As I mentioned in a previous blog post, I recently testified about early childhood programs before a state legislative committee. A legislator asked a subsequent witness a question whose gist was as follows:
“Won’t imposing the taxes to pay for preschool just destroy jobs?”
The legislator then cited figures that implied that for every $40,000 or so of extra taxes for early childhood programs, one job would be destroyed.
I didn’t have a chance to respond to this question at the hearing, so I am responding in this blog post.
I’m not sure what the legislator’s source is for the claim that an extra $40,000 in annual taxes will destroy jobs. One of my main areas of research has been on the influence of state and local taxes, particularly business taxes, on state and local job creation.
You MIGHT be able to get an impact of destroying one state job per $40,000 in extra taxes under the unlikely assumptions that (1) 100% of this tax increase was from raising the tax burden on new business investment; and (2) this tax increase was unaccompanied by any other change in public spending or household taxes.
An example of raising the tax burden on business investment would be cutting state investment tax credits for new business investment.
However, the impact of raising business taxes across the board would be far less than the impact of raising the tax burden on business investment. The reason is that for across-the-board tax increases, much of the increased tax burden simply falls on profits on existing business capital, and not particularly on new business investment. Estimates suggest that the negative effects of across-the-board increases in business taxes are probably only one-sixth those of increasing taxes on new business investment.
If the tax increase is instead in household taxes, the effects on economic development and job creation would be even less. There is not a lot of evidence that household taxes drive state and local economic development.
Furthermore, the analysis so far ignores that something is being done with this tax revenue. Specifically, this tax revenue is being spent on preschools. More spending on preschools means more teachers will be hired, and more supplies will be ordered. This increased spending will have multiplier effects on the local economy as teachers spend money at local retailers, and as supplies are ordered by local retailers.
Economic models suggest that the short-run net effects of raising state and local taxes, and simultaneously raising state and local public spending by the same dollar amount, will be to increase total demand for goods and services in the state and local economy. These demand-side effects are likely in the short-run to outweigh any effects the change in taxes and public services have on the incentives for businesses and households to locate in the state.

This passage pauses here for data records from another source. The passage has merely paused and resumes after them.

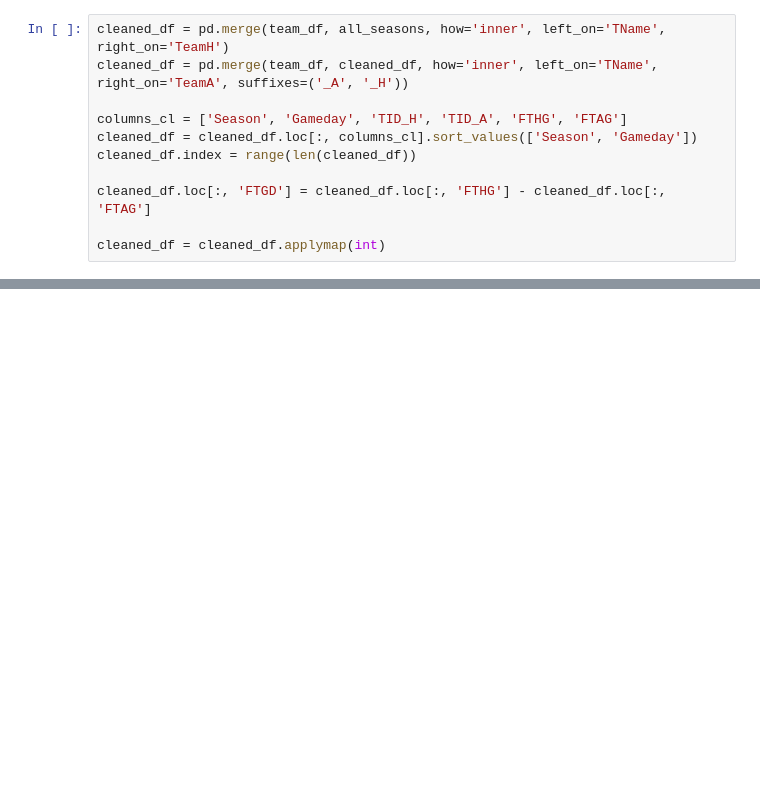
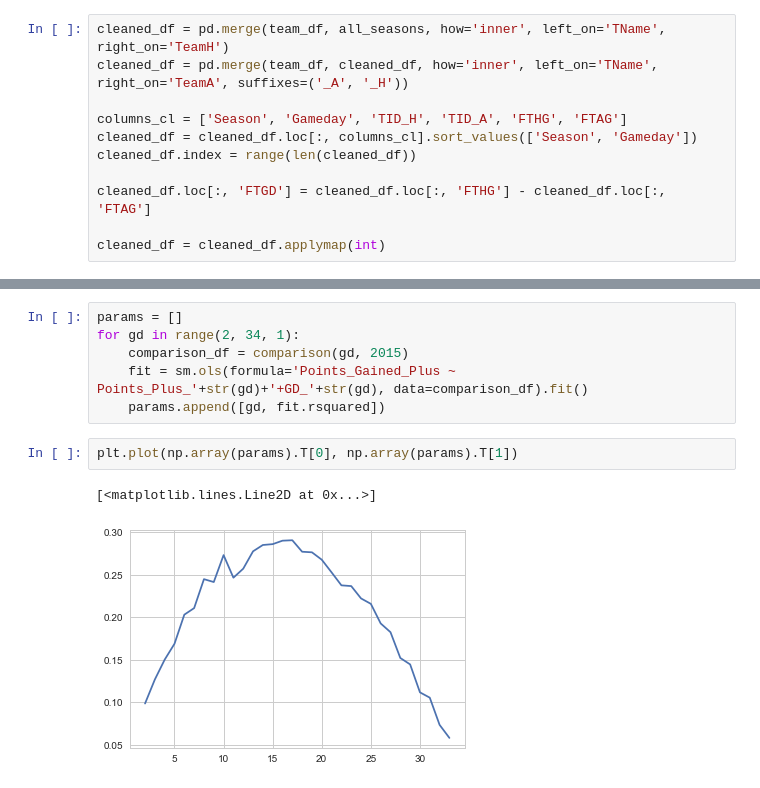
Before and after one commit to apbecker/Bundesliga_Analysis, a Jupyter notebook: Data_Analysis.ipynb, the cells around one changed output, grey strips where cells are left out. Drawn from its saved outputs; the diff is of its cells as text; blank space fills up the shorter version.

```diff
--- a/Data_Analysis.ipynb
+++ b/Data_Analysis.ipynb
@@ -105,0 +288,11 @@ table_extrap_df
+# %%
+params = []
+for gd in range(2, 34, 1):
+    comparison_df = comparison(gd, 2015)
+    fit = sm.ols(formula='Points_Gained_Plus ~ Points_Plus_'+str(gd)+'+GD_'+str(gd), data=comparison_df).fit()
+    params.append([gd, fit.rsquared])
+# %%
+plt.plot(np.array(params).T[0], np.array(params).T[1])
+# %% [output]
+[<matplotlib.lines.Line2D at 0x...>]
+[figure, added]
```
Also changed, not shown: parts of 15 cells of this notebook, 1 other file.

I have estimated that these demand-side effects suggest that increasing taxes to pay for increased preschool spending will not destroy jobs, but rather will CREATE jobs at a rate of about $175,000 per job created. Obviously this is a high cost if the job creation is the only benefit of such spending. But the real reason for such spending is to help increase the future prospects of the preschool participants and the state and local economy.
It is legitimate to worry about possible negative effects of increased taxes on a state’s economy. But if these tax increases are designed in a relatively efficient way that minimizes negative incentives for new business investment, and if the increased taxes are spent on useful new public services that enhance job skills, the package of tax increases and spending increases will boost the state and local economy, both in the short-run and long-run.
An analysis of how taxes affect state and local economic development should consider the impacts of both taxes and spending, as both sides of the budget affect local economies. It is a mistake to assume that only taxes have economic effects. And it is a mistake to assume that all tax increases have equally negative effects.